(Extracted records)
>>

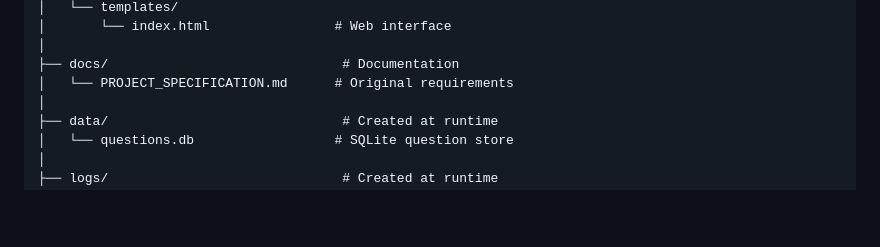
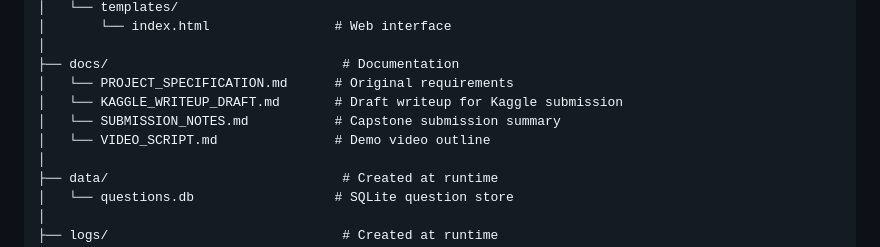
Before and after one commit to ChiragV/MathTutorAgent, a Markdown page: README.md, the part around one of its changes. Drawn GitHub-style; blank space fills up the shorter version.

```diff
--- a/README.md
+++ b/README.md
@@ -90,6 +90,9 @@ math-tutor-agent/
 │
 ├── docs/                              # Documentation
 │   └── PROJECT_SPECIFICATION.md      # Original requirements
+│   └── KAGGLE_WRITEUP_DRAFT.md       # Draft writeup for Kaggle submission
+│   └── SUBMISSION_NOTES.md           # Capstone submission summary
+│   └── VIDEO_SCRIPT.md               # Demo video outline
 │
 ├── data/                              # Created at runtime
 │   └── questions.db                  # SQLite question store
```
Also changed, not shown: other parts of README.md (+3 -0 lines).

<<

• Your assignment
Omit the pictures, then copy out all the data exactly as it stands.

• Answer for the task
Before and after one commit to ChiragV/MathTutorAgent, a Markdown page: README.md, the part around one of its changes. Drawn GitHub-style; blank space fills up the shorter version.

```diff
--- a/README.md
+++ b/README.md
@@ -90,6 +90,9 @@ math-tutor-agent/
 │
 ├── docs/                              # Documentation
 │   └── PROJECT_SPECIFICATION.md      # Original requirements
+│   └── KAGGLE_WRITEUP_DRAFT.md       # Draft writeup for Kaggle submission
+│   └── SUBMISSION_NOTES.md           # Capstone submission summary
+│   └── VIDEO_SCRIPT.md               # Demo video outline
 │
 ├── data/                              # Created at runtime
 │   └── questions.db                  # SQLite question store
```
Also changed, not shown: other parts of README.md (+3 -0 lines).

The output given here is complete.